The bulk of the “courses” are taken up with three woman, Diane (Hall), Sharon (Ritter), and Suzan, who also arrive at the house. Suzan doesn’t last long, but the others may stand a slightly better chance of survival because Sharon bears a resemblance to the demon’s lover – effectively, the bed’s “mother”, I guess. This gives it pause for thought, though doesn’t stop it chewing down on Diane, dragging her back in with an animated sheet lasso when she tries to crawl out of the room. Really, it has so many talents, you wonder why it hasn’t run for office or whatever. #KillerBed2024 For instance, it teleports the skull of Suzan into the garden, from which flowers immediately sprout. I wish I could do that with my leftovers.

Sharon’s brother (Russ) shows up looking for her, and makes the highly ill-advised decision to stab the bed (!). This results in his hands being reduced to skeletal remains (above), though his lack of emotion at this is… impressive: he acts more like he broke a nail or something. The bed falls asleep – even demonic furniture needs naps, I guess – which lets the artist in the painting communicate with Sharon and tell her the ritual she can carry out to destroy the bed. And… I’ll defer to Wikipedia: “The woman carries out the ritual, which teleports the bed out of the room and revives the bed’s real “mother,” but at the cost of killing the surviving woman. The bed’s mother completes the ritual by having sex with the brother, causing the bed to burst into flames and die.”

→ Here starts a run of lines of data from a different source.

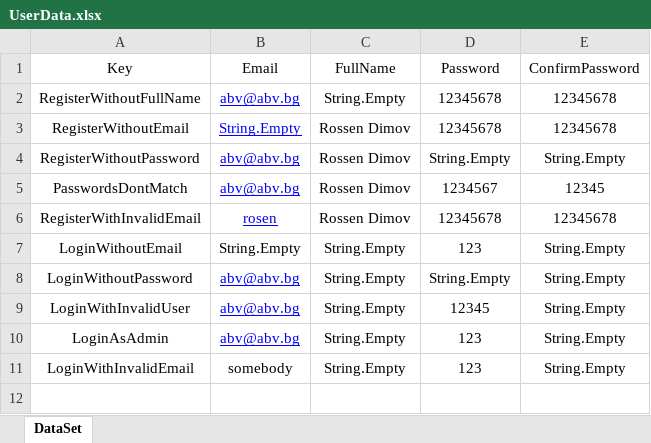
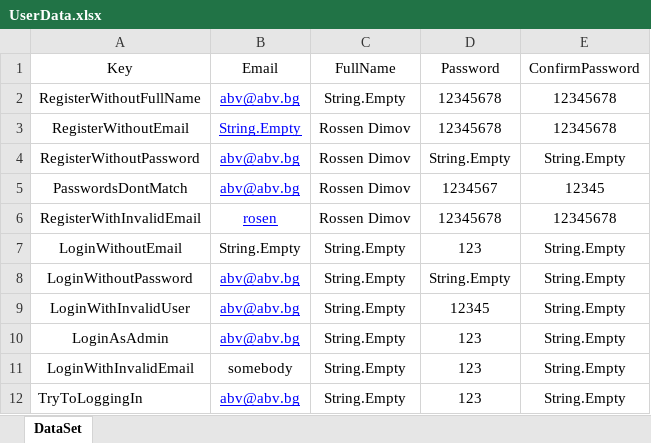
Before and after one commit to rosenmdimov/BlogHomeWork, an Excel workbook: BlogUITests/DataDrivenTests/UserData.xlsx, sheet DataSet, drawn as a sheet; values as stored, in another font and other column widths than the file's, no borders; the diff names each change by its address in the sheet, - before the commit and + after, or states it on an @@ line.

Commit message:
New path in accessData class

```diff
--- a/BlogUITests/DataDrivenTests/UserData.xlsx (sheet DataSet)
+++ b/BlogUITests/DataDrivenTests/UserData.xlsx (sheet DataSet)
+row 12: TryToLoggingIn | abv@abv.bg | String.Empty | 123 | String.Empty
```
Also changed, not shown: 8 other files.
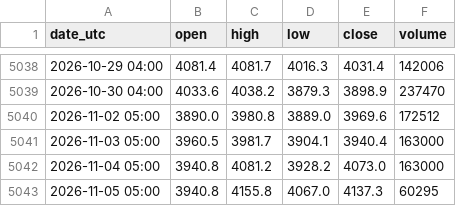
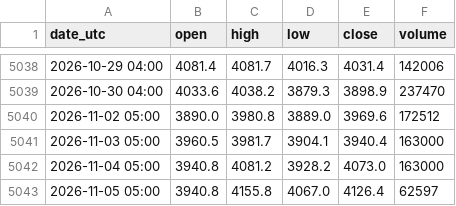
Before and after one commit to nnnnnnnnnn0/trading-or-, a CSV file: data/or_ohlc_jour.csv, drawn as a sheet; only a part is shown, gaps mark what is left out.

```diff
--- a/data/or_ohlc_jour.csv
+++ b/data/or_ohlc_jour.csv
@@ -5042,2 +5042,2 @@ date_utc,open,high,low,close,volume
 2026-11-04 05:00,3940.8,4081.2,3928.2,4073.0,163000
-2026-11-05 05:00,3940.8,4155.8,4067.0,4137.3,60295
+2026-11-05 05:00,3940.8,4155.8,4067.0,4126.4,62597
```
Also changed, not shown: data/facteur_argent.csv, data/facteur_dollar_dxy.csv, 3 other files.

All of which probably makes it sound rather more entertaining than it is. You do sense, in things such as the Pepto-Bismol, that Barry – unlike Patton Oswalt – was fully aware of how ridiculous the concept is. However, the film doesn’t buy into that full-time, and it’s the kind of situation where you either go all in or not at all. As is, the jokey elements end up weakening the times when the film wants to be taken seriously. Fair play to Barry though, for not just making a movie, but a film which is one of a kind in many ways.